- $29.852 billion – Golf course and facility operations (greens fees, membership dues, etc…)
- $5.639 billion – Golf equipment (clubs, balls, accessories, apparel)
- $3.9 billion – Charities
- $2.073 billion – Golf course capital investment (course and clubhouse renovation, new course construction, etc…)
- $2.045 billion – Media, tournaments and associations (player endorsements, ticket revenues, etc…)
- $20.555 billion – Hospitality and tourism (air travel, lodging, food and beverage, etc…)
- $4.745 billion – Real estate (golf course property “premiums,” etc…)
- TV broadcasting, cable and other subscription programming: $92.4 billion
- Movies and videos: $83.1 billion
- Spectator sports (football, baseball, basketball, etc…): $33.1 billion
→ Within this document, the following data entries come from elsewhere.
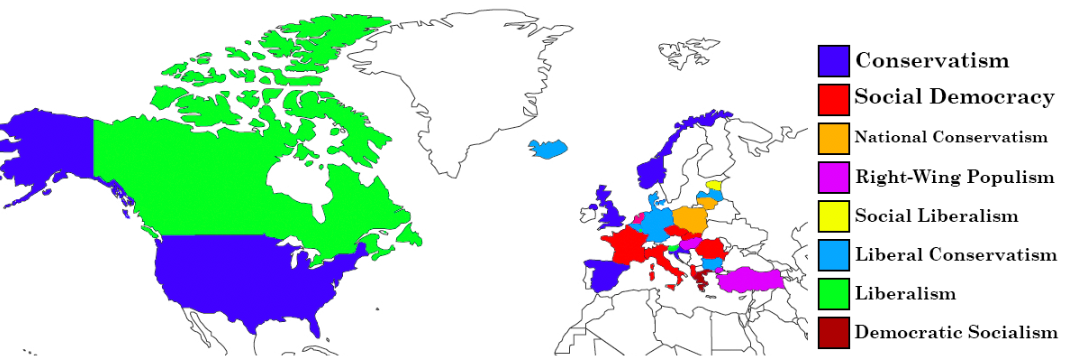
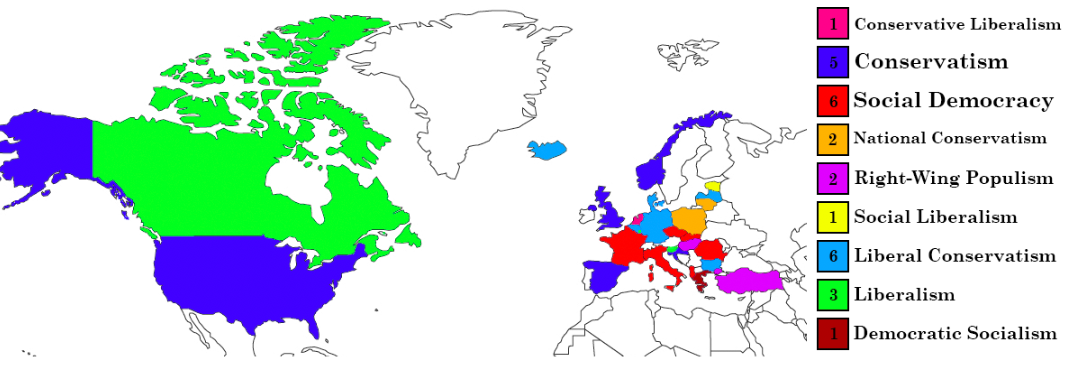
commit - 1.5.4
- map fixes (added number of countries in the legend boxes)
- too OBOR article off of front page (featured articles section)
- beginning rework of new front page (with boxes, etc…)

diff --git a/index2.html b/index2.html
@@ -1,43 +1,3 @@
 <html>
 <title>
-  PolyJournal
-</title>
-<link rel="stylesheet" type="text/css" href="style.css">
-<body>
-  <center><div class="page_title"><a href="index.html">PolyJournal</a></div></center>
-  <br />
-  <br />
-  <center><div class="menubar">
-    <a href="articles.html">Articles</a>
-    <a href="writers.html">Writers</a>
-    <a href="contact.html">Contact</a>
-  </div></center>
-  <br />
-  <br />
-  <center><div class="featured_article_container">Featured Articles</div></center>
-  <br />
-  <center><div class="article_container">
-    <center><div class="featured_article_title">We Need More Leaders like Stefan Lofven</div></center>
-    <br />
-    <center><iframe width="560" height="315" src="https://www.youtube.com/embed/XRiE0ib-sjM" frameborder="0" allowfullscreen></iframe></center>
-  </div></center>
-  <br />
-  <center><div class="featured_article_body">This is a great talk with Swedish Prime Minister and leader of the Social Democrats Stefan Lofven. He talks about the Nordic Model and Swedish politics and government. His talk highlights the need for serious political change and the importance of Social Democractic Principles, especially with the election of Donald Trump in the US and far-right parties in Europe.</div></center>
-  <br />
-  <br />
-  <center><div class="featured_article_title">Voter Turnout x Party Victory</div></center>
-  <br />
-  <center><div class="featured_article_body">The presidential race definitely shows that higher turnout generally leads to a Democratic victory. A big spike is the election of 1992 with the victory of Bill Clinton and Al Gore. But even though Clinton and Gore were reelected the next election, they were reelected with a much lower voter turnout showing just how volatile turnout can be. The graph also exposes how voter turnout has fallen since the 1960s and early 1970s. <a href="/polyjournal.github.io/articles/2017/voter_turnout_x_party_victory/voter_turnout_x_party_victory.html ">Read more</a></div></center>
-  <br />
-  <center><img src="/polyjournal.github.io/articles/2017/voter_turnout_x_party_victory/president_numbers.png"></img></center>
-  <br />
-  <br />
-  <center><div class="featured_article_title">China’s ‘One Belt, One Road’ Project is Genius</div></center>
-  <br />
-  <center><div class="featured_article_body">The news headlines are dominated by hard power. Whether it is American airstrikes against ISIS in Iraq and Syria, NATO buildup on the Russian border, or bombings throughout the world. We live in a time when soft power is ignored, perhaps forgotten, under the pressing weight of other violence and political instability. This may be why China’s One Belt, One Road (OBOR) initiative is so smart. <a href="/polyjournal.github.io/articles/2017/chinas_one_belt_one_road_is_genius/chinas_one_belt_one_road_is_genius.html">Read more</a></div></center>
-  <br />
-  <br />
-  <br />
-  <br />
-</body>
-</html>
+  

diff --git a/index.html b/index.html
@@ -37,11 +37,6 @@
   <center><img src="/polyjournal.github.io/articles/2017/voter_turnout_x_party_victory/president_numbers.png"></img></center>
   <br />
   <br />
-  <center><div class="featured_article_title">China’s ‘One Belt, One Road’ Project is Genius</div></center>
-  <br />
-  <center><div class="featured_article_body">The news headlines are dominated by hard power. Whether it is American airstrikes against ISIS in Iraq and Syria, NATO buildup on the Russian border, or bombings throughout the world. We live in a time when soft power is ignored, perhaps forgotten, under the pressing weight of other violence and political instability. This may be why China’s One Belt, One Road (OBOR) initiative is so smart. <a href="/polyjournal.github.io/articles/2017/chinas_one_belt_one_road_is_genius/chinas_one_belt_one_road_is_genius.html">Read more</a></div></center>
-  <br />
-  <br />
   <br />
   <br />
 </body>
- Other amusement and recreation (snow skiing, bowling, boating, fitness, etc…): $32.3 billion
How much economic activity would you guess golf generates in a single year? A few billion dollars? $10 billion? $40 billion?
Try $68.8 billion. According to the National Golf Foundation (NGF), that was the total tally for 2011, a drop of 9.4% from the $75.7 billion generated in 2005, but still impressive given the economic shocks endured in the meantime.
You probably want to know exactly what comprises that gargantuan number. Here’s a brief overview of the segments contributing to the overall golf economy:
How does golf compare to other sports and entertainment industries when it comes to making cash registers ring? Pretty well. Check out the numbers for these select segments: